A far-right group protesting against the one-year sentence of a man convicted of a racially aggravated public order offence and anti-fascist activists (antifa) clashed with police in Bristol on 6 March.

The right-wing group were demonstrating at Bristol Crown Court about the jailing and subsequent death of Kevin Crehan, an alleged member of the English Defence League (EDL). In July 2016, Crehan was given a 12-month sentence for putting bacon sandwiches outside the Jamia mosque in January 2016.

He was halfway through his sentence, when he died on 27 December 2016, aged 35.

He was imprisoned after a string of offences related to hate crimes, including being caught standing outside the mosque holding a St George's flag with "no mosques" written on it.

He was also alleged to have put rashers on bacon on the door handles of the mosque.

kevin crehan
Kevin Crehan was serving a 12-month sentence after an incident at a mosque in Bristol in January Avon and Somerset Police

Supporters of Crehan, who also known by the nickname "Bunny", created a Facebook page for the protest, heralding him as "a loyal patriot" and labelling his sentence as "outrageous".

"This Demo (is) aimed at highlighting the outrageous sentence handed to a loyal patriot and family man," it said.

The counter-protest by anti-fascist activists, which was scheduled to take place in Castle Park but later moved closer to the opposing demonstration, garnered dozens more attendees.

As the situation began to escalate, local police issued warnings on its social media channels, pleading with protesters not to bring items that could incite disorder, such as masks and placards.

Photos taken at the scene show protestors, some wearing scarves and masks to cover their faces, being kept separate by police officers on foot and mounted police units.

A spokesman for Avon and Somerset Constabulary said no arrests had been made, with the safety and facilitation of the protesters their main concern.

"Our main priorities are the safety of the public and the facilitation of peaceful protests. A well-rehearsed policing plan is in place to achieve this.

"We want to keep disruption to the public to a minimum and have been proactively engaging with the protesters, local businesses and the wider community prior to today's events.

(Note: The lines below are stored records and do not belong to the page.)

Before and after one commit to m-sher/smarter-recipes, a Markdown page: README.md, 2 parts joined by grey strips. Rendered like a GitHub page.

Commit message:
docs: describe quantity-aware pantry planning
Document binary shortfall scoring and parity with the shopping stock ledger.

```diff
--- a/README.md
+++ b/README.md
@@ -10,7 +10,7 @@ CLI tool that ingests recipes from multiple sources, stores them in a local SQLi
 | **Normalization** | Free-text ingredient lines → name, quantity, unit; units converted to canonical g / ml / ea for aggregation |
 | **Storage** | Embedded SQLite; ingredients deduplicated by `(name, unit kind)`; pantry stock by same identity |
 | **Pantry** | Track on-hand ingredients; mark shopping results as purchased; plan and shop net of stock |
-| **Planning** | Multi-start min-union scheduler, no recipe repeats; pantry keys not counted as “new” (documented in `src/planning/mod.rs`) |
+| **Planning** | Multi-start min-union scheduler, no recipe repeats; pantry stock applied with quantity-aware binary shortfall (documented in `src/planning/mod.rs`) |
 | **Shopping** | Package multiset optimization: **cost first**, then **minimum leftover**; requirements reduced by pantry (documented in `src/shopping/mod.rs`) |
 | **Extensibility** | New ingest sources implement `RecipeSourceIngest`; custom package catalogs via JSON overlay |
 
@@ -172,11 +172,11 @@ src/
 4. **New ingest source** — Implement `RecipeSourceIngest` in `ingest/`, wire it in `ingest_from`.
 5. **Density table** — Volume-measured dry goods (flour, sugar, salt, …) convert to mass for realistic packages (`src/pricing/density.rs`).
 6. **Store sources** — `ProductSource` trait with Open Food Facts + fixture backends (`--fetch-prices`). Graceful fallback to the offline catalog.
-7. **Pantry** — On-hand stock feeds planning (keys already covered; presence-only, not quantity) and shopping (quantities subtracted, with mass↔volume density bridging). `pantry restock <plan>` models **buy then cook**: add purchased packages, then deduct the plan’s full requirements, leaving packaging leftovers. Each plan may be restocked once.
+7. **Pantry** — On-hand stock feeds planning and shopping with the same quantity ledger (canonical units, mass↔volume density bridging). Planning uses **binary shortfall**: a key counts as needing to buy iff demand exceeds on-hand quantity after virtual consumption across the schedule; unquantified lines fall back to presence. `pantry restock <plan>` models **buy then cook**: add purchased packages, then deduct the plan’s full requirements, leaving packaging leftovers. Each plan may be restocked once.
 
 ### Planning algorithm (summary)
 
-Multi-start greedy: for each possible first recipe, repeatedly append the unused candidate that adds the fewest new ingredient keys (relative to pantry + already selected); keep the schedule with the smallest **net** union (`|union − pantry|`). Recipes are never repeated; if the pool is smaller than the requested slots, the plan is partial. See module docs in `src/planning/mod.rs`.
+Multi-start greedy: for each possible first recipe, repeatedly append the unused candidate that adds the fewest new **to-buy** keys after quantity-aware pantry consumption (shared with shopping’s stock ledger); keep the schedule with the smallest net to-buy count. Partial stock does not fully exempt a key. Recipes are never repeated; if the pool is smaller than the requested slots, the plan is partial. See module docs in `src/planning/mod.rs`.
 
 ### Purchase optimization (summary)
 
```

"Public safety is our top priority and officers will robustly deal with anyone who engages in significant anti-social behaviour or disorder."